_What the task asks_. An exact retyping of every record is required.

(Data records)

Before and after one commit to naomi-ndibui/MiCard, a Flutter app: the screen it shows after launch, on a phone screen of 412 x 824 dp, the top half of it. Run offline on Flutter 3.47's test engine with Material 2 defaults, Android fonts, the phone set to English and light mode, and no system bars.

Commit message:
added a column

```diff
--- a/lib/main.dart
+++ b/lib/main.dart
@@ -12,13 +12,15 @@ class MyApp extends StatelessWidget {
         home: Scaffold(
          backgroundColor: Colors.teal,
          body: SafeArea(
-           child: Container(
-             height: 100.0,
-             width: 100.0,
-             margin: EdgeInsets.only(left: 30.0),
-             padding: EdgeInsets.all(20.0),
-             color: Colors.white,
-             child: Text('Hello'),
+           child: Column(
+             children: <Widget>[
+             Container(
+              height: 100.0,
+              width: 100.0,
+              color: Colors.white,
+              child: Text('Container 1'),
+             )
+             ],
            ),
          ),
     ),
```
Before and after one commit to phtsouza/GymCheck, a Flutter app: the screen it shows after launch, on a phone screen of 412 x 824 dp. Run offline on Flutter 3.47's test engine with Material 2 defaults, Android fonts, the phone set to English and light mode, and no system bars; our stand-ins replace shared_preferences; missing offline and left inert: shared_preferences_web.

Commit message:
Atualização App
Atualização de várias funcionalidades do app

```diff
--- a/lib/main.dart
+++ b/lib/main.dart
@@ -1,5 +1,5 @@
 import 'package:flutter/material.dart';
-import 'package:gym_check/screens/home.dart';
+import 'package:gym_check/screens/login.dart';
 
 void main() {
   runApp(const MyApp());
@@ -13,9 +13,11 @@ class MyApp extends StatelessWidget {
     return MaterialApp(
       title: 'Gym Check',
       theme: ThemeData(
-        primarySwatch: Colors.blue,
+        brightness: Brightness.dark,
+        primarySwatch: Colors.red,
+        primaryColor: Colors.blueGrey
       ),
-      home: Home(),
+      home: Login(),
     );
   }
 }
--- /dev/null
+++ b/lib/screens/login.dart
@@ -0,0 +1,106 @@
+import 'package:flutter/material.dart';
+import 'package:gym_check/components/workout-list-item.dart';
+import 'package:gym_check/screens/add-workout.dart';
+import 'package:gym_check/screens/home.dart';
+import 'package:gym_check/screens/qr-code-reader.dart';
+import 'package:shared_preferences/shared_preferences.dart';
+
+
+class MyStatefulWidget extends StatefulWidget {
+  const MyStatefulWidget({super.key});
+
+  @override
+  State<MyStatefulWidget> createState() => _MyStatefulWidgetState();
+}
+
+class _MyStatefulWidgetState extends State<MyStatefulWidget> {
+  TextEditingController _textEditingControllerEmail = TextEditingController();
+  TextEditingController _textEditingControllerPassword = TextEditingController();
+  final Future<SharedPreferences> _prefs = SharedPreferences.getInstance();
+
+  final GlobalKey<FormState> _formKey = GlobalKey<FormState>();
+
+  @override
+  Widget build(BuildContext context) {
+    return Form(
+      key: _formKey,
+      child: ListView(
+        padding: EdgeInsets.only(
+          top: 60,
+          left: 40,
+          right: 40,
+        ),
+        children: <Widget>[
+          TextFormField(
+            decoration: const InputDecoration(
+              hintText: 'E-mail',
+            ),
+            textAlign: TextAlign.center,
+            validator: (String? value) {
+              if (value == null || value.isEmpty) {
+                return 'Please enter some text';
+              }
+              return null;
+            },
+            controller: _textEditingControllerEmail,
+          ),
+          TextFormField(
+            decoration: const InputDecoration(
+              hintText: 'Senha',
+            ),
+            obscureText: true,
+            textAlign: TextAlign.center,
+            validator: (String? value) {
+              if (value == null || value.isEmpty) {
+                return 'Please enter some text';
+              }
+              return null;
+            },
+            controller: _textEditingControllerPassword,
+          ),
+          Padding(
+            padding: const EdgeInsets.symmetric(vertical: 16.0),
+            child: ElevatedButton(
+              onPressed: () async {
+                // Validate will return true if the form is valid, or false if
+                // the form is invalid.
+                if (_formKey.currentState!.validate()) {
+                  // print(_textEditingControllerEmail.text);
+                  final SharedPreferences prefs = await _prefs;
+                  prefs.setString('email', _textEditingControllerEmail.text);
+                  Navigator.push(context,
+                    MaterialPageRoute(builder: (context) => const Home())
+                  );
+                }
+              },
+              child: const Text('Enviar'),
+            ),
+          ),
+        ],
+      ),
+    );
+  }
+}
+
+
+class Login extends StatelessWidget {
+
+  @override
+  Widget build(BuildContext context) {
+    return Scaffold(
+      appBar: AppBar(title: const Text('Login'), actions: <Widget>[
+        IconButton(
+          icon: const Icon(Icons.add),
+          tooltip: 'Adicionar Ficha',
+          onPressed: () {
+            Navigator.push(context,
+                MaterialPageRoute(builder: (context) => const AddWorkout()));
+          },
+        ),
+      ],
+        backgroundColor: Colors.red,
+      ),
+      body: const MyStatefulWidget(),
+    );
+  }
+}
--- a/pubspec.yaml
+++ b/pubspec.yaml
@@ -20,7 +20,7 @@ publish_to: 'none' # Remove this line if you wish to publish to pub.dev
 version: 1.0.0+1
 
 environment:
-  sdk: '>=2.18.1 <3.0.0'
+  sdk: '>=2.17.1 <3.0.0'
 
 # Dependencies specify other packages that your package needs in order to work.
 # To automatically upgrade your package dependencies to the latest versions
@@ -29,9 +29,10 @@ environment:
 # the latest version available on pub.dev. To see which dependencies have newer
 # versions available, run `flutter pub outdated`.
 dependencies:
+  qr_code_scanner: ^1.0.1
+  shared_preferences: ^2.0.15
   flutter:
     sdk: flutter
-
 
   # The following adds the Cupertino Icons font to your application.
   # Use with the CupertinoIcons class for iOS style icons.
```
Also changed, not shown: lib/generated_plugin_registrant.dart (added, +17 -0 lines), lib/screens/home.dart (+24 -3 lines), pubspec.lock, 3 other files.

(End Data records)

_Answer section_.
Before and after one commit to naomi-ndibui/MiCard, a Flutter app: the screen it shows after launch, on a phone screen of 412 x 824 dp, the top half of it. Run offline on Flutter 3.47's test engine with Material 2 defaults, Android fonts, the phone set to English and light mode, and no system bars.

Commit message:
added a column

```diff
--- a/lib/main.dart
+++ b/lib/main.dart
@@ -12,13 +12,15 @@ class MyApp extends StatelessWidget {
         home: Scaffold(
          backgroundColor: Colors.teal,
          body: SafeArea(
-           child: Container(
-             height: 100.0,
-             width: 100.0,
-             margin: EdgeInsets.only(left: 30.0),
-             padding: EdgeInsets.all(20.0),
-             color: Colors.white,
-             child: Text('Hello'),
+           child: Column(
+             children: <Widget>[
+             Container(
+              height: 100.0,
+              width: 100.0,
+              color: Colors.white,
+              child: Text('Container 1'),
+             )
+             ],
            ),
          ),
     ),
```
Before and after one commit to phtsouza/GymCheck, a Flutter app: the screen it shows after launch, on a phone screen of 412 x 824 dp. Run offline on Flutter 3.47's test engine with Material 2 defaults, Android fonts, the phone set to English and light mode, and no system bars; our stand-ins replace shared_preferences; missing offline and left inert: shared_preferences_web.

Commit message:
Atualização App
Atualização de várias funcionalidades do app

```diff
--- a/lib/main.dart
+++ b/lib/main.dart
@@ -1,5 +1,5 @@
 import 'package:flutter/material.dart';
-import 'package:gym_check/screens/home.dart';
+import 'package:gym_check/screens/login.dart';
 
 void main() {
   runApp(const MyApp());
@@ -13,9 +13,11 @@ class MyApp extends StatelessWidget {
     return MaterialApp(
       title: 'Gym Check',
       theme: ThemeData(
-        primarySwatch: Colors.blue,
+        brightness: Brightness.dark,
+        primarySwatch: Colors.red,
+        primaryColor: Colors.blueGrey
       ),
-      home: Home(),
+      home: Login(),
     );
   }
 }
--- /dev/null
+++ b/lib/screens/login.dart
@@ -0,0 +1,106 @@
+import 'package:flutter/material.dart';
+import 'package:gym_check/components/workout-list-item.dart';
+import 'package:gym_check/screens/add-workout.dart';
+import 'package:gym_check/screens/home.dart';
+import 'package:gym_check/screens/qr-code-reader.dart';
+import 'package:shared_preferences/shared_preferences.dart';
+
+
+class MyStatefulWidget extends StatefulWidget {
+  const MyStatefulWidget({super.key});
+
+  @override
+  State<MyStatefulWidget> createState() => _MyStatefulWidgetState();
+}
+
+class _MyStatefulWidgetState extends State<MyStatefulWidget> {
+  TextEditingController _textEditingControllerEmail = TextEditingController();
+  TextEditingController _textEditingControllerPassword = TextEditingController();
+  final Future<SharedPreferences> _prefs = SharedPreferences.getInstance();
+
+  final GlobalKey<FormState> _formKey = GlobalKey<FormState>();
+
+  @override
+  Widget build(BuildContext context) {
+    return Form(
+      key: _formKey,
+      child: ListView(
+        padding: EdgeInsets.only(
+          top: 60,
+          left: 40,
+          right: 40,
+        ),
+        children: <Widget>[
+          TextFormField(
+            decoration: const InputDecoration(
+              hintText: 'E-mail',
+            ),
+            textAlign: TextAlign.center,
+            validator: (String? value) {
+              if (value == null || value.isEmpty) {
+                return 'Please enter some text';
+              }
+              return null;
+            },
+            controller: _textEditingControllerEmail,
+          ),
+          TextFormField(
+            decoration: const InputDecoration(
+              hintText: 'Senha',
+            ),
+            obscureText: true,
+            textAlign: TextAlign.center,
+            validator: (String? value) {
+              if (value == null || value.isEmpty) {
+                return 'Please enter some text';
+              }
+              return null;
+            },
+            controller: _textEditingControllerPassword,
+          ),
+          Padding(
+            padding: const EdgeInsets.symmetric(vertical: 16.0),
+            child: ElevatedButton(
+              onPressed: () async {
+                // Validate will return true if the form is valid, or false if
+                // the form is invalid.
+                if (_formKey.currentState!.validate()) {
+                  // print(_textEditingControllerEmail.text);
+                  final SharedPreferences prefs = await _prefs;
+                  prefs.setString('email', _textEditingControllerEmail.text);
+                  Navigator.push(context,
+                    MaterialPageRoute(builder: (context) => const Home())
+                  );
+                }
+              },
+              child: const Text('Enviar'),
+            ),
+          ),
+        ],
+      ),
+    );
+  }
+}
+
+
+class Login extends StatelessWidget {
+
+  @override
+  Widget build(BuildContext context) {
+    return Scaffold(
+      appBar: AppBar(title: const Text('Login'), actions: <Widget>[
+        IconButton(
+          icon: const Icon(Icons.add),
+          tooltip: 'Adicionar Ficha',
+          onPressed: () {
+            Navigator.push(context,
+                MaterialPageRoute(builder: (context) => const AddWorkout()));
+          },
+        ),
+      ],
+        backgroundColor: Colors.red,
+      ),
+      body: const MyStatefulWidget(),
+    );
+  }
+}
--- a/pubspec.yaml
+++ b/pubspec.yaml
@@ -20,7 +20,7 @@ publish_to: 'none' # Remove this line if you wish to publish to pub.dev
 version: 1.0.0+1
 
 environment:
-  sdk: '>=2.18.1 <3.0.0'
+  sdk: '>=2.17.1 <3.0.0'
 
 # Dependencies specify other packages that your package needs in order to work.
 # To automatically upgrade your package dependencies to the latest versions
@@ -29,9 +29,10 @@ environment:
 # the latest version available on pub.dev. To see which dependencies have newer
 # versions available, run `flutter pub outdated`.
 dependencies:
+  qr_code_scanner: ^1.0.1
+  shared_preferences: ^2.0.15
   flutter:
     sdk: flutter
-
 
   # The following adds the Cupertino Icons font to your application.
   # Use with the CupertinoIcons class for iOS style icons.
```
Also changed, not shown: lib/generated_plugin_registrant.dart (added, +17 -0 lines), lib/screens/home.dart (+24 -3 lines), pubspec.lock, 3 other files.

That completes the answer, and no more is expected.